What is it?

In addition to the maps that show the distribution of CICES-classified services, a number of other maps are available. The maps in question are very varied and cannot easily be linked to any defined ecosystem service or abiotic resource. Nevertheless, they contribute to the overall picture of the natural capital available to us and they can help us make decisions about the development of an area or about urban planning.


The earth beneath us serves as a base on which to build and create infrastructure. Information about arrangement sensitivity and minimum foundation depths is vital in that context.

Transport routes

Insight into water transport routes can aid the efficient planning and management of surface waters. Maps of our rivers, lakes and seas are available.

Spatial planning

Various maps are available that provide information about spatial planning and about current and future use of the land and the substrata. The maps are valuable in the context of spatial planning: zoning plans and structure visions show where housing is allowed and which areas are designated for nature development, for example.

Use of the earth and surface waters for thermal energy buffering

The earth and surface waters can be used to cool buildings and installations. Cooling towers that make use of water from rivers and lakes are a familiar feature of our power supply infrastructure, for example. However, it is important that such activities don't cause the surface water bodies in question to get too hot in the summer.

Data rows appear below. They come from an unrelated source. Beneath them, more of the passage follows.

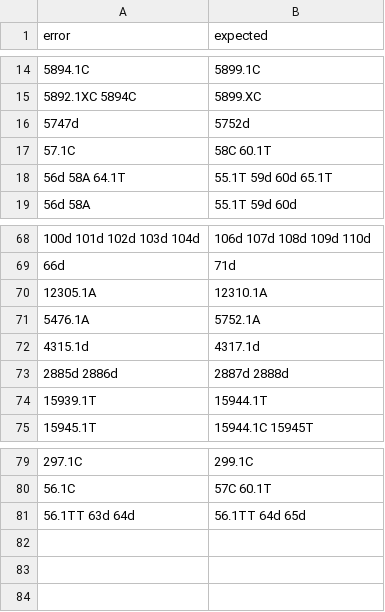
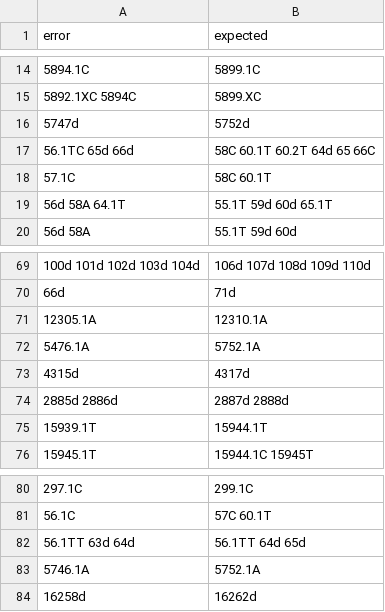
Before and after one commit to genepi/haplogrep-core, a CSV file: resources/rules.csv, drawn as a sheet; only a part is shown, gaps mark what is left out; removed rows and columns are numbered as before the commit, all else as after; the diff names each change by its address in the sheet, - before the commit and + after, or states it on an @@ line.

Commit message:
Update rules.csv

```diff
--- a/resources/rules.csv
+++ b/resources/rules.csv
+row 17: 56.1TC 65d 66d | 58C 60.1T 60.2T 64d 65 66C
-row 72: 4315.1d | 4317.1d
+row 73: 4315d | 4317d
+row 83: 5746.1A | 5752.1A
+row 84: 16258d | 16262d
```
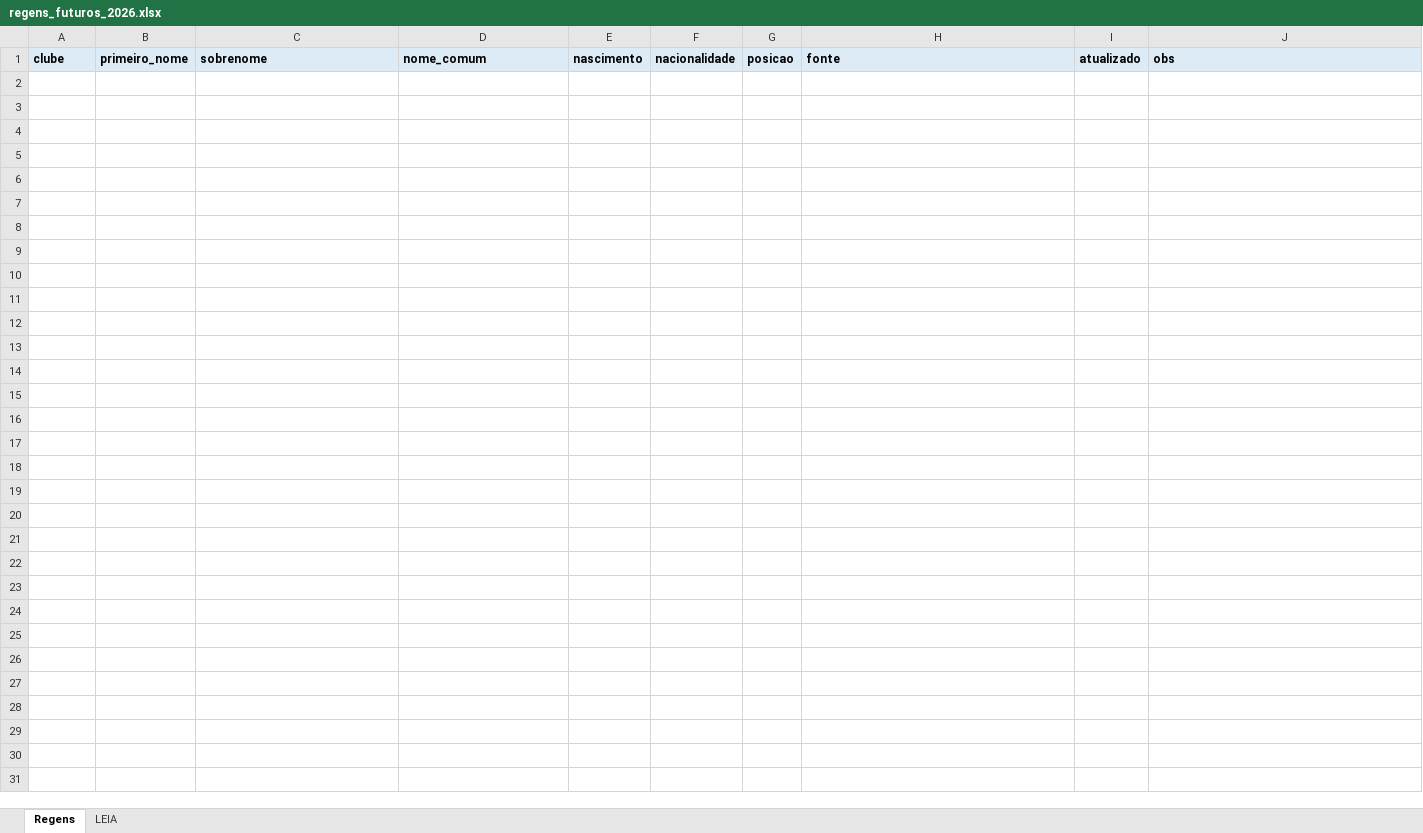
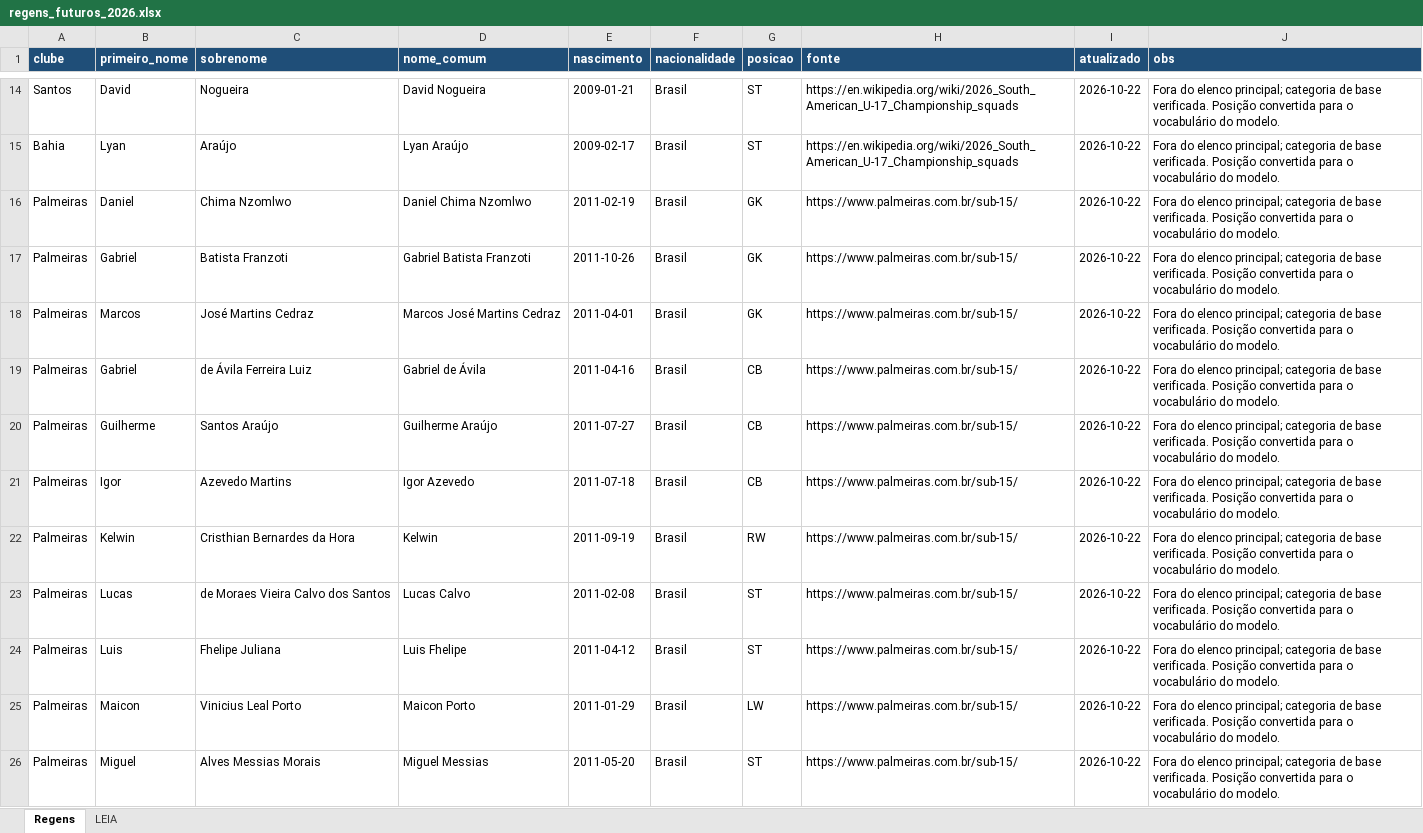
Before and after one commit to Freyakazoide/fm06-brasil-2026, an Excel workbook: data/modelos/regens_futuros_2026.xlsx, sheet Regens, drawn as a sheet; only a part is shown, gaps mark what is left out; values as stored, in another font and other column widths than the file's, no borders; the diff covers the shown part only; the diff names each change by its address in the sheet, - before the commit and + after, or states it on an @@ line.

```diff
--- a/data/modelos/regens_futuros_2026.xlsx (sheet Regens)
+++ b/data/modelos/regens_futuros_2026.xlsx (sheet Regens)
@@ A1:J1 fill: #DDEBF7 → #1F4E78, text colour: black → #FFFFFF @@
+row 14: Santos | David | Nogueira | David Nogueira | 2009-01-21 | Brasil | ST | https://en.wikipedia.org/wiki/2026_South_American_U-17_Championship_squads | 2026-10-22 | Fora do elenco principal; categoria de base verificada. Posição convertida para o vocabulário do modelo.
+row 15: Bahia | Lyan | Araújo | Lyan Araújo | 2009-02-17 | Brasil | ST | https://en.wikipedia.org/wiki/2026_South_American_U-17_Championship_squads | 2026-10-22 | Fora do elenco principal; categoria de base verificada. Posição convertida para o vocabulário do modelo.
+row 16: Palmeiras | Daniel | Chima Nzomlwo | Daniel Chima Nzomlwo | 2011-02-19 | Brasil | GK | https://www.palmeiras.com.br/sub-15/ | 2026-10-22 | Fora do elenco principal; categoria de base verificada. Posição convertida para o vocabulário do modelo.
+row 17: Palmeiras | Gabriel | Batista Franzoti | Gabriel Batista Franzoti | 2011-10-26 | Brasil | GK | https://www.palmeiras.com.br/sub-15/ | 2026-10-22 | Fora do elenco principal; categoria de base verificada. Posição convertida para o vocabulário do modelo.
+row 18: Palmeiras | Marcos | José Martins Cedraz | Marcos José Martins Cedraz | 2011-04-01 | Brasil | GK | https://www.palmeiras.com.br/sub-15/ | 2026-10-22 | Fora do elenco principal; categoria de base verificada. Posição convertida para o vocabulário do modelo.
+row 19: Palmeiras | Gabriel | de Ávila Ferreira Luiz | Gabriel de Ávila | 2011-04-16 | Brasil | CB | https://www.palmeiras.com.br/sub-15/ | 2026-10-22 | Fora do elenco principal; categoria de base verificada. Posição convertida para o vocabulário do modelo.
+row 20: Palmeiras | Guilherme | Santos Araújo | Guilherme Araújo | 2011-07-27 | Brasil | CB | https://www.palmeiras.com.br/sub-15/ | 2026-10-22 | Fora do elenco principal; categoria de base verificada. Posição convertida para o vocabulário do modelo.
+row 21: Palmeiras | Igor | Azevedo Martins | Igor Azevedo | 2011-07-18 | Brasil | CB | https://www.palmeiras.com.br/sub-15/ | 2026-10-22 | Fora do elenco principal; categoria de base verificada. Posição convertida para o vocabulário do modelo.
+row 22: Palmeiras | Kelwin | Cristhian Bernardes da Hora | Kelwin | 2011-09-19 | Brasil | RW | https://www.palmeiras.com.br/sub-15/ | 2026-10-22 | Fora do elenco principal; categoria de base verificada. Posição convertida para o vocabulário do modelo.
+row 23: Palmeiras | Lucas | de Moraes Vieira Calvo dos Santos | Lucas Calvo | 2011-02-08 | Brasil | ST | https://www.palmeiras.com.br/sub-15/ | 2026-10-22 | Fora do elenco principal; categoria de base verificada. Posição convertida para o vocabulário do modelo.
+row 24: Palmeiras | Luis | Fhelipe Juliana | Luis Fhelipe | 2011-04-12 | Brasil | ST | https://www.palmeiras.com.br/sub-15/ | 2026-10-22 | Fora do elenco principal; categoria de base verificada. Posição convertida para o vocabulário do modelo.
+row 25: Palmeiras | Maicon | Vinicius Leal Porto | Maicon Porto | 2011-01-29 | Brasil | LW | https://www.palmeiras.com.br/sub-15/ | 2026-10-22 | Fora do elenco principal; categoria de base verificada. Posição convertida para o vocabulário do modelo.
+row 26: Palmeiras | Miguel | Alves Messias Morais | Miguel Messias | 2011-05-20 | Brasil | ST | https://www.palmeiras.com.br/sub-15/ | 2026-10-22 | Fora do elenco principal; categoria de base verificada. Posição convertida para o vocabulário do modelo.
```
Also changed, not shown: 12 added rows elsewhere in this sheet, data/modelos/clubes_estrutura_2026.xlsx, data/modelos/lesoes_suspensoes_2026.xlsx, 15 other files.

That implies having information about where surface water is drawn off for use as cooling water, so that temporary restrictions can be imposed on the discharge of (excessively) warm used water.



The maps in this category support various interests, depending on the application.

In real life

In real life

No practical examples are currently available.